Why are the Ares rockets different colors on the top and bottom? Why do some rockets like the Saturn have black and white strips resembling a checkerboard? The answer to these questions may be as simple as determining what type of material a rocket is made of, or you might be surprised to learn that some of these markings assist in the successful launch of a vehicle. If you look back to the early prototypes of the V2 rockets designed by the German rocket scientists that were painted in the familiar black-and-white roll pattern scheme. This scheme was designed to aid in tracking the rocket after launch. The pattern made it easy to observe any variation or roll of the rocket, based on what colors were visible from a particular angle on the ground. Today’s vehicles can be accompanied by a detailed document called the External Vehicle Markings (EVM) Document. This manual contains everything you might need to know regarding location, size and colorings of various logos and markings on a vehicle. The markings on a rocket may change over its lifetime as the design matures, so these changes are documented in the EVM to ensure consistency. With each new variation in a rocket’s design, the pattern is examined and altered as warranted to meet new flight objectives. The Saturn V for example had a series of black markings on all three sections, or stages, of the rocket. During launch as each stage separated engineers were able to use the markings on the next stage to track the vehicle. The shuttle was designed to look more like a plane so there was no need for markings to determine its roll. However NASA’s first two orbiter test flights–STS-1 and STS-2–did have external tanks that were painted white to protect them from exposure to ultraviolet rays during extended periods on the launch pad. Later it was determined the paint wasn’t vital for tank protection, so painting was abandoned to free up weight – about 600 pounds – for additional payload. All external tanks arrive from the assembly facility are a light tan in color, and can eventually reach a chocolate brown depending on how long it sits on the pad in the sun. NASA’s newest rockets –the Ares launch vehicles – each have their own distinct appearance. The first test vehicle scheduled to fly later this year– the Ares I-X –will have a black “Z-Mark” that wraps around the first-stage solid rocket motor. This marking was added by designers to help engineers determine the orientation and roll of the vehicle during launch and ascent.
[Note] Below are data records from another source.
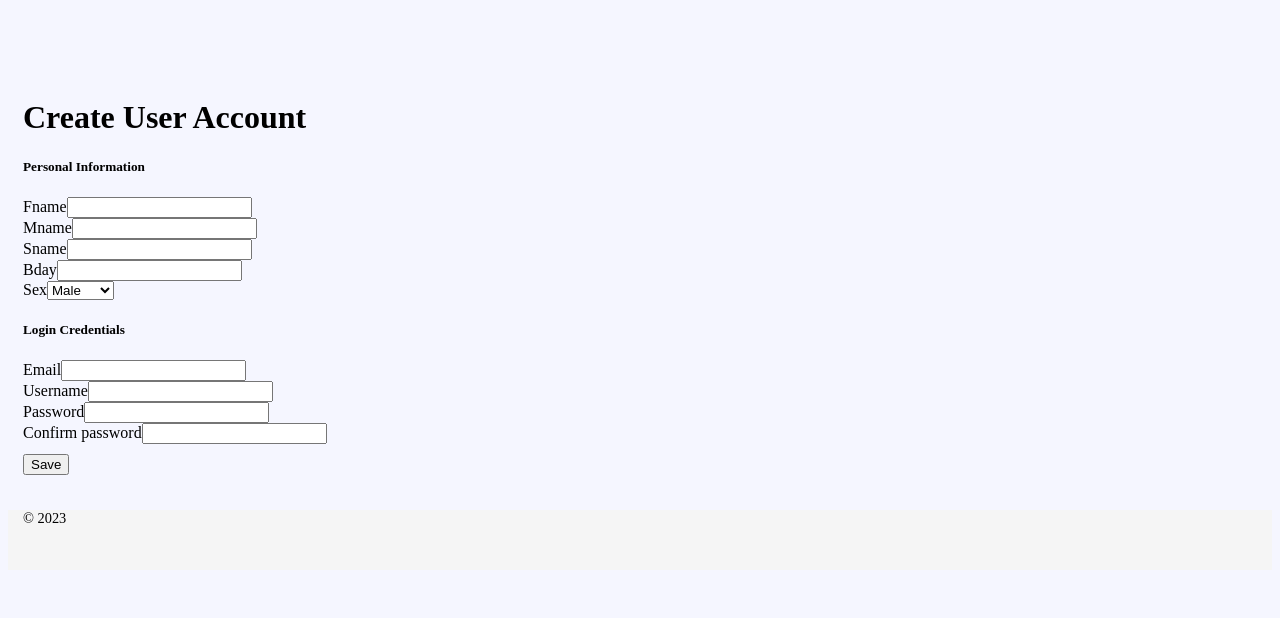
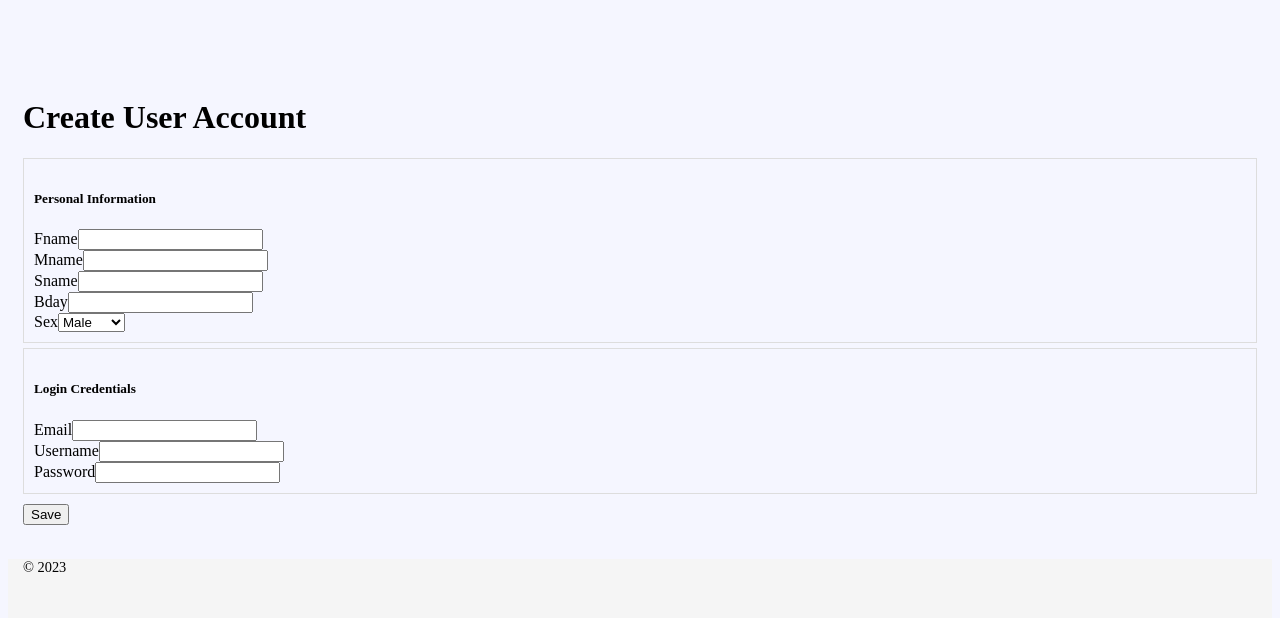
Before and after one commit to madbon/timesheet, a PHP site: template frontend/views/user-management/create.php in a window 1280 px wide. Shown: the top 618 px of the page. Run offline with PHP 8.4, Linux system fonts and the light colour scheme; the template is opened without the code that fills it: most values are stand-ins (such as "Sample title", 1, 10 or a date in 2020); form fields are guessed from the names that the template uses; data that the repository does not hold is empty; some libraries are stand-ins or nearby versions.

Commit message:
create profile changes

```diff
--- a/common/models/UserData.php
+++ b/common/models/UserData.php
@@ -53,7 +53,9 @@ class UserData extends \yii\db\ActiveRecord
             [['username'], 'unique'],
             [['email'], 'unique'],
             ['email', 'email'],
-            [['password','confirm_password'],Yii::$app->controller->id == "user-management" && Yii::$app->controller->action->id == "create" ? 'required' : 'safe'],
+            // ['confirm_password', 'compare', 'compareAttribute' => 'password', 'message' => "Passwords don't match"],
+            [['password'],Yii::$app->controller->id == "user-management" && Yii::$app->controller->action->id == "create" ? 'required' : 'safe'],
+
             // [['password_reset_token'], 'unique'],
         ];
     }
--- a/frontend/views/user-management/_form.php
+++ b/frontend/views/user-management/_form.php
@@ -13,7 +13,7 @@ use kartik\select2\Select2;
 
     <?php $form = ActiveForm::begin(); ?>
 
-    <div class="card" style="margin-bottom: 20px;">
+    <div style="margin-bottom: 5px; border:1px solid #ddd; padding:10px;">
         <div class="card-body">
             <h5 class="card-title">Personal Information</h5>
             <div class="row">
@@ -45,17 +45,17 @@ use kartik\select2\Select2;
 
 
 
-    <div class="card">
+    <div style="border:1px solid #ddd; padding:10px;">
         <div class="card-body">
             <h5 class="card-title">Login Credentials</h5>
             <div class="row">
-            <div class="col-sm-4">
-                <?= $form->field($model, 'email')->textInput(['maxlength' => true]) ?>
-                <?= $form->field($model, 'username')->textInput(['maxlength' => true]) ?>
-                <?= $form->field($model, 'password')->textInput(['maxlength' => true]) ?>
-                <?= $form->field($model, 'confirm_password')->textInput(['maxlength' => true]) ?>
+                <div class="col-sm-4">
+                    <?= $form->field($model, 'email')->textInput(['maxlength' => true]) ?>
+                    <?= $form->field($model, 'username')->textInput(['maxlength' => true]) ?>
+                    <?= $form->field($model, 'password')->textInput(['maxlength' => true]) ?>
+                    <?php // $form->field($model, 'confirm_password')->textInput(['maxlength' => true]) ?>
+                </div>
             </div>
-        </div>
         </div>
     </div>
 
--- a/frontend/views/user-management/create.php
+++ b/frontend/views/user-management/create.php
@@ -11,7 +11,7 @@ $this->params['breadcrumbs'][] = $this->title;
 ?>
 <div class="user-data-create">
 
-    <h1><?= Html::encode($this->title) ?></h1>
+    <h1> <?= Html::encode($this->title) ?></h1>
 
     <?= $this->render('_form', [
         'model' => $model,
```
Additional markings could be added to the Ares vehicles as the development process continues. So the next time you see a rocket with its funny black, white or orange colorings remember there is probably more to the story than meets the eye.